With the bolt loosened but not removed, I slid the generator up and toward the engine, providing some slack in the belt.
And then I was able to slip the belt off of all the pulleys and remove it.
There does appear to be an aftermarket replacement belt available for this application; more on that later.
Today I spent some time removing the radiator fan, cleaning it up, and giving it a fresh coat of paint. The fan has four blades and is composed of two metal pieces, and bolts directly to the water pump pulley.
Here’s a shot of the fan and the four bolts that mount it to the water pump through the pulley:
I used a 9/16″ socket to remove the four bolts and washers.
Directly behind the fan blades was a spacer block that provides clearance between the pulley and the fan blades.
I pulled the two blades off the spacer and then pulled the spacer off the water pump pulley.
Here is a shot of the pulley still in place. It is held to the water pump by those bolts I removed above, so it is just hanging in place without a mechanical connection.

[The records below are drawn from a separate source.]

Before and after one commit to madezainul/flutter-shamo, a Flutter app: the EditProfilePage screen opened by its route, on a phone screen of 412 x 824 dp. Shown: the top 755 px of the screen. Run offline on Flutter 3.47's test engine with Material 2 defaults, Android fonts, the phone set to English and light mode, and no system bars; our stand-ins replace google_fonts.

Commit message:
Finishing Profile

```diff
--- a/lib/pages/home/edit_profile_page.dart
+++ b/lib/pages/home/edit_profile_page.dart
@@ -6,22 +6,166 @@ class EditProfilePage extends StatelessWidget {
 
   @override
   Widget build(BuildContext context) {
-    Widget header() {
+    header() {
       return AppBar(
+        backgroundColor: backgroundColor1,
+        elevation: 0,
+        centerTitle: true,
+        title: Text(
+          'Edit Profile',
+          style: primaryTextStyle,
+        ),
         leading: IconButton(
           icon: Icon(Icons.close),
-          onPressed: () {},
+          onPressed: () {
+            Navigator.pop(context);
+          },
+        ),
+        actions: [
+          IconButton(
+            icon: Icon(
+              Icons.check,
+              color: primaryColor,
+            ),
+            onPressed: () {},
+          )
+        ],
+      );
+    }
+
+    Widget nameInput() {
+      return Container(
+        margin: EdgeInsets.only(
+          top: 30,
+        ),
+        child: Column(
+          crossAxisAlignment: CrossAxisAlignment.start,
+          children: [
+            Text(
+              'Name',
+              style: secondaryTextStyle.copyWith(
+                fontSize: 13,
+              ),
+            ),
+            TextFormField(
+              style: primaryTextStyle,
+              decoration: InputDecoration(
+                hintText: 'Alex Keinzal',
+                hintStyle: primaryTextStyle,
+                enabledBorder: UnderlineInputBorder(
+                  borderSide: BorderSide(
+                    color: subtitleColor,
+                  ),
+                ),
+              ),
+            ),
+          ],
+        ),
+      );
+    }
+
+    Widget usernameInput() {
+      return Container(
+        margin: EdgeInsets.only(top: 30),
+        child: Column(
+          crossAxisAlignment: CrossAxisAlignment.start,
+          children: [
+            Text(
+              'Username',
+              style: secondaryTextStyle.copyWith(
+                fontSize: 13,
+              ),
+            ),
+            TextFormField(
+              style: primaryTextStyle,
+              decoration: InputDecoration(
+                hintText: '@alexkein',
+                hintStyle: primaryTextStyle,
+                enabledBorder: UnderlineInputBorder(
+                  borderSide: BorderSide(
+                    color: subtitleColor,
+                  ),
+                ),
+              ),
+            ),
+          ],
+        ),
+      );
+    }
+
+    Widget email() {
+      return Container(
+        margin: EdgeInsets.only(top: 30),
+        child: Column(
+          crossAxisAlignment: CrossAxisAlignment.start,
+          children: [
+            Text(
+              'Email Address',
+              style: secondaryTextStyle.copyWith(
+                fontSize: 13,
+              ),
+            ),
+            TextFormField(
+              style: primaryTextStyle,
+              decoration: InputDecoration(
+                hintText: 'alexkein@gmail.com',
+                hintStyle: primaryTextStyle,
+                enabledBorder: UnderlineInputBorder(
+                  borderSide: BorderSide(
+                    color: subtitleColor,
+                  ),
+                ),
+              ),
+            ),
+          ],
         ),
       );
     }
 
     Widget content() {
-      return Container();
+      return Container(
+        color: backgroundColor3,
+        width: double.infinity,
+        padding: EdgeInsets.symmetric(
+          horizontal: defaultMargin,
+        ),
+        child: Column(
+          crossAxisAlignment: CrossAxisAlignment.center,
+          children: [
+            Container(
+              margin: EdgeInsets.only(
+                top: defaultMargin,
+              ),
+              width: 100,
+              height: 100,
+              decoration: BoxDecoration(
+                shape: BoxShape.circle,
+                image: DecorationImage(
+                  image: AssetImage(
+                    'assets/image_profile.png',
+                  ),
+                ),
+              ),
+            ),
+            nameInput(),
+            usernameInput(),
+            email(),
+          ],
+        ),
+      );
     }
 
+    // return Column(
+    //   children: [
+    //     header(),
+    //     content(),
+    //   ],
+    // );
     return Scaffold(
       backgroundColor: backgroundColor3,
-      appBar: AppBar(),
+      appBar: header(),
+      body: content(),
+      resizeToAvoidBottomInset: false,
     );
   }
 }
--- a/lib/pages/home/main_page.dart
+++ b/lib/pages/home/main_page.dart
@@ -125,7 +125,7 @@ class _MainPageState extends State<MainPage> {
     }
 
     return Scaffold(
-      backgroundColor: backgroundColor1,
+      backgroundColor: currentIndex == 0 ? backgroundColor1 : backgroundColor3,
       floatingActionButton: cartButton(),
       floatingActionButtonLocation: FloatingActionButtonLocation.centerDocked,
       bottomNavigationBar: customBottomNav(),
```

I used some Simple Green and elbow grease with a green scouring pad to clean up the fan blades.
The blades each cleaned up very nicely.
After allowing the fan blades to dry, I sprayed on some white Rustoleum Clean Metal Primer.
Then after allowing the primer to dry for 30 minutes, I sprayed on some gloss white Rustoleum.
After the one side dried I painted the other side of each fan blade and they look good as new.
Today the new valve cover oil filler cap I ordered from Nissan arrived in the mailbox. The one on the truck is very plain and I wanted to get one of the cool chrome ones I’ve seen that have the classic Japanese characters.
So I did some research to find the right part. The part number for the E-1 engine oil filler originally was 15265-30800 but Nissan lists that part as NLA (no longer available). So I know a lot of these parts crossover from similar Datsun vehicles of the time. I had a hunch that the 1500 roadster may share the oil filler cap with the 320 truck. Luckily, several years ago I ordered a similar old chrome cap for the roadster I’m restoring, which is a 1968 2000, and I happen to know that that cap also fits the 1600 roadsters (same part number). I couldn’t find a part number for the 1500 filler cap, but I dug up the cap I bought for my 2000 from my roadster parts stash and lo and behold it fit the E-1 valve cover nicely. Sweet.
So I ordered a new one from Nissan and it arrived today. The part number is 15255-B3430. List price is $12.60 but I got it from nissanparts.cc, which is the online parts department for Bruce Titus Nissan in Olympia, WA, for $9.78 plus shipping.
Should be a nice touch of JDM nostalgia on the valve cover.
Happy New Year!
Today I came home to find my rebuilt carburetor had been delivered to the house. It took longer than expected, but when I called Chicago Carburetor to chase it down they said it had been finished for some time and they had just neglected to send it out. Anyway, it was like a late Christmas present for the Datsun.
It looks brand new!